Sgt. Gary Stein, 26, of Temecula, Calif., told Human Events in an exclusive interview that he wasn’t surprised to learn Wednesday that Brig. Gen. Daniel Yoo had opted to accept the decision of a panel that recommended Stein’s discharge earlier this month.

“I planned for the worst and hoped for the best, and the worst happened,” he said.

Now, Stein said, he plans to pursue civilian employment in California, likely in the real estate field, where he is already a licensed agent, but possibly in weather technology instead.

Though Stein said he had received several requests from local conservative organizations to speak about his experiences throughout his monthlong discharge ordeal, he wasn’t rushing to secure a book deal or enter the world of politics.

“It’s been a running joke,” he said. “If I wrote a book, it would be very short and use small words.”

Still, he said when people called him the conservative voice of his generation, it made him thoughtful. “I’d like to get into talk radio,” he said. “Obviously, I like to talk. And I think I’m very articulate.”

The Armed Forces Tea Party page would remain active, Stein said, and he hoped to see the page hit 30,000 members as early as Wednesday evening.

While Stein does not regret starting the page or expressing his beliefs, he said he wished he could take back some of the inflammatory statements directed at President Barack Obama, including some that precipitated his discharge.

“We have to articulate conservatism the best we can,” he said. “The comments I made are not reflective of that.”

However, the fact that his career was ended by private comments he made on a Facebook page still troubles Stein, on his own behalf and on the behalf of other service members.

“This is a huge travesty to social media when it comes to military members,” he said. “This means anything you post on Facebook can be used against you in a military court.”

Also absent from his list of life regrets?

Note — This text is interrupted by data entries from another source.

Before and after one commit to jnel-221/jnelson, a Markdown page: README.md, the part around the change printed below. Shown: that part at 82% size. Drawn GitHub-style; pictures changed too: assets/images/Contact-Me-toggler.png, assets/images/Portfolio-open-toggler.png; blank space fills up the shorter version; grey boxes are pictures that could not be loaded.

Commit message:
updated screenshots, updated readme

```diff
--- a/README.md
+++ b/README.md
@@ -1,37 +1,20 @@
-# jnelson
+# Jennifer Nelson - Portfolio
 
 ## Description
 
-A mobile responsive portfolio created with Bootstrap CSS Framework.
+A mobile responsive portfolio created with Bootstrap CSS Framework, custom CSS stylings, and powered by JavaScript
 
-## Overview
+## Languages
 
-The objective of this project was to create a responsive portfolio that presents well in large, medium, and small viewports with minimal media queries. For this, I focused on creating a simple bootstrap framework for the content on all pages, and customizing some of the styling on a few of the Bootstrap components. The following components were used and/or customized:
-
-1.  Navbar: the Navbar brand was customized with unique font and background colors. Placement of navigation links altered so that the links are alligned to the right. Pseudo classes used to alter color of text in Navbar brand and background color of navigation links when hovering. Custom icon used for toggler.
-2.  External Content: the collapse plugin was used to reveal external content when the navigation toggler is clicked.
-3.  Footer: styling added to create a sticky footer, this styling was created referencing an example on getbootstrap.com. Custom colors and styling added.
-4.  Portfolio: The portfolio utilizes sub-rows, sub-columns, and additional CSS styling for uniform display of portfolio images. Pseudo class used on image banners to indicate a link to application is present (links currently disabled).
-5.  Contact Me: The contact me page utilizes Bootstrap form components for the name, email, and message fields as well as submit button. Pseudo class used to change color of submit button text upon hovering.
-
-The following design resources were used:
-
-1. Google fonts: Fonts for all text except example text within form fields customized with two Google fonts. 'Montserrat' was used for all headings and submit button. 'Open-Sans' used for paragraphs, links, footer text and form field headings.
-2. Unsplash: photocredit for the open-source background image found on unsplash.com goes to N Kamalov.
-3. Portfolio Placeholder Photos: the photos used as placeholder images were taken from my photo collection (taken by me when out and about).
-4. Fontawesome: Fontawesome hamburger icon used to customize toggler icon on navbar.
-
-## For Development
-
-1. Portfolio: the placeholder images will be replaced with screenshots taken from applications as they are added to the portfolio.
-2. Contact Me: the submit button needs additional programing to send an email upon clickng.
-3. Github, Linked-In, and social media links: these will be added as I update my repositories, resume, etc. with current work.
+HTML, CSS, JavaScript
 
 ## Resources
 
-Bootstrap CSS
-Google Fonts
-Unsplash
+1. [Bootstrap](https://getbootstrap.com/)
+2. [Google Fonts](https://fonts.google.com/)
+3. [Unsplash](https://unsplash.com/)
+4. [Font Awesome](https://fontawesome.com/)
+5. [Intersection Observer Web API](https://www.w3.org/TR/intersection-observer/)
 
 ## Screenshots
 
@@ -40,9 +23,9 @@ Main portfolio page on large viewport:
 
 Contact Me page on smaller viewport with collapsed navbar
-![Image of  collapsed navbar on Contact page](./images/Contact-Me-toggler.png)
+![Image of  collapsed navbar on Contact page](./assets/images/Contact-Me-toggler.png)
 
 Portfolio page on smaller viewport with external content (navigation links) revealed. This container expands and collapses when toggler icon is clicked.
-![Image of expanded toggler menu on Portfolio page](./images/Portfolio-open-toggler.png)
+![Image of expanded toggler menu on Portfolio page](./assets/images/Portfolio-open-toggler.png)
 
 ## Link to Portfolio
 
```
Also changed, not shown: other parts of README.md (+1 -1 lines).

Joining the Marine Corps.

“I’ve loved the last nine years of my life,” he said. “I’ve loved my officers and some of the people I’ve worked for. I’d never go back and change working for the military.”